I think one of the gifts of being below the Dunbar number, below a certain threshold of folks within an organizational structure, is that it’s mostly about providing people space and ensuring, of course, that you’re fulfilling all your legal obligations and all the other various items.

But apart from that, which is a wide berth, I think it’s good for us that we want people to show up in a way that makes sense to them. For us, the more forums the better. The forum we can create to debate and to generate great conversation or great thinking around culture or the future of the company or what’s going on in the world or what’s going on in their families is all positive.

I mean, sometimes people carry things with them that have nothing to do with a war but have to do with having kids at home or a sick parent or, you know, people have a lot going on. We don’t ask people to check their personal lives at the door and that’s important to us.

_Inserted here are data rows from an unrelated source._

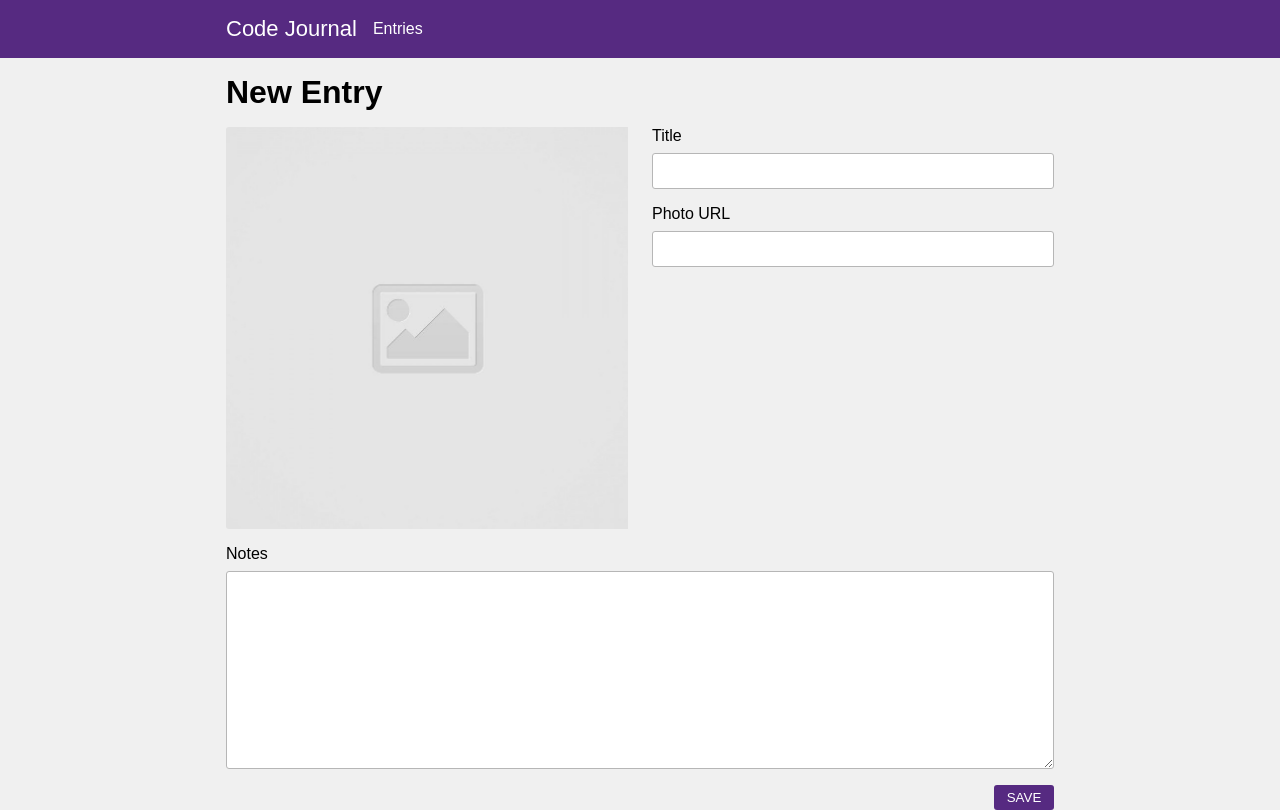
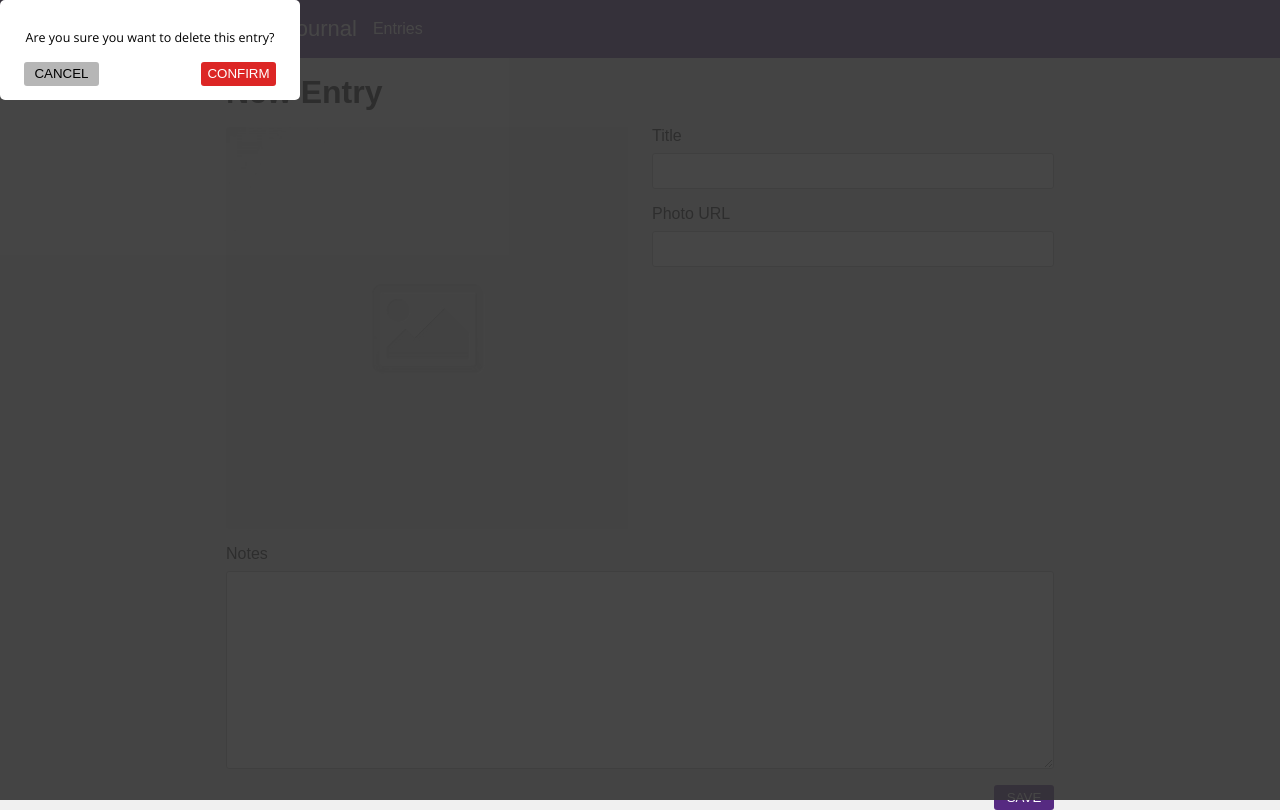
Before and after one commit to alicejeeunlee/code-journal, a website: page index.html in a window 1280 px wide. Drawn offline with nearby package versions, Linux system fonts and the light colour scheme; a web font is replaced by a local one.

Commit message:
Working on styling modal.

```diff
--- a/css/styles.css
+++ b/css/styles.css
@@ -157,3 +157,51 @@ a {
   width: auto;
   padding: 0;
 }
+
+.display-flex {
+  display: flex;
+}
+
+.text-center {
+  text-align: center;
+}
+
+.justify-center {
+  justify-content: center;
+}
+
+.backdrop {
+  width: 100vw;
+  height: 100vh;
+  position: fixed;
+  background: rgb(50 50 50 / 90%);
+  top: 0;
+  right: 0;
+  bottom: 0;
+  left: 0;
+}
+
+.modal {
+  width: 300px;
+  height: 100px;
+  border-radius: 5px;
+  padding: 1rem 1.5rem;
+  background-color: white;
+}
+
+.cancel-button {
+  background-color: rgb(182, 182, 182);
+  color: black;
+  width: 75px;
+}
+
+.confirm-button {
+  background-color: rgb(220, 38, 37);
+  color: white;
+  width: 75px;
+}
+
+.delete-message {
+  font-size: 12.5px;
+  margin-bottom: 1rem;
+}
--- a/index.html
+++ b/index.html
@@ -49,6 +49,15 @@
             <button class="delete-button hidden">Delete Entry</button>
             <button>SAVE</button>
           </div>
+          <div class="backdrop display-flex">
+            <div class="modal text-center justify-center">
+              <p class="delete-message">Are you sure you want to delete this entry?</p>
+              <div class="display-flex space-between">
+                <button class="cancel-button">CANCEL</button>
+                <button class="confirm-button">CONFIRM</button>
+              </div>
+            </div>
+          </div>
         </div>
       </form>
     </div>
```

CH: One of the things that has come up is providing that safe space for people to have a discussion to express how they feel. Did you need to do anything to make sure that people understood there was a safe space at Arteria to be able to do that?

SA: I think the nice thing about starting little and being in our third year is that you kind of know what you’re getting on the way in the door. We wear our hearts on our sleeves.

I think anyone who’s worked with me in organizations large or small will tell you that. My cofounders and I have worked for many, many, many years together. In one case, close to 15 and another close to 10. I mean, the three of us have worked together for an extraordinary long time. We are all visibly diverse and we all just try and let people have space.

People often laugh, but our entire company comes on a call for an hour once a week to talk through things like: is kindness an imperative in the workplace, or should we ask for advice rather than feedback to generate a better sense of value both from the receiver and the giver of that advice? Or are we feeling heavy with what’s going on in the world? I mean, these are all issues that would be considered taboo within larger constructs.

But in our construct, it’s the most natural thing, and it’s really organic and it’s something that we talk about. Significantly, we also ask: how do we maintain this culture as we grow?

One of the benefits or scary parts of being a venture-backed backed company is that you’re always aiming to grow. And as we see a rapid headcount growth, for us, we worry more about how we maintain this breath of fresh air, this true, honest-selves-first policy as we get bigger. You know, at some stage when we’re 500 people or more, maybe we’ll move to a policy approach, but right now we run more like a pirate ship than the Navy. At some point that perhaps changes.

But right now, it’s one of the things that I certainly believe is the secret of our success.

CH: I’m still trying to get a sense of how you align those values you just spoke about. With stakeholders or the venture capitalists, for example, who might have a different viewpoint on you speaking your mind on issues like this?

SA: Listen, I think that they know us very well before they invest, right, these are very, very well-vetted decisions and I think they know that we are clear on who we are and that, one of the most important things about being Arterians as we call ourselves is, you know, having that sense of personal purpose.

That means we don’t all have to agree, because that doesn’t make sense to me. I’d like to think we all agree on certain things like we shouldn’t be antisemites or Islamophobic. Obviously, I hope that’s table stakes.

But I think that if what we’re saying is, we need to make space to ensure that if I am from Iran and the events of the past year have touched me, that I have a place to say that. I come to work with a lot on my plate and I need to have this space for people to recognize that. I’m not just carrying the stress of the work today, I’m carrying this stress of my world, whatever that is.

If we don’t make space for people to bring that into their workplace, to have a recognition that the burdens they’re carrying are not just the ones of the next meeting with a customer, that’s a clear negative.

And I would say we’re careful to not enforce homogeny for sure, but we need to ensure that we are making space for authenticity.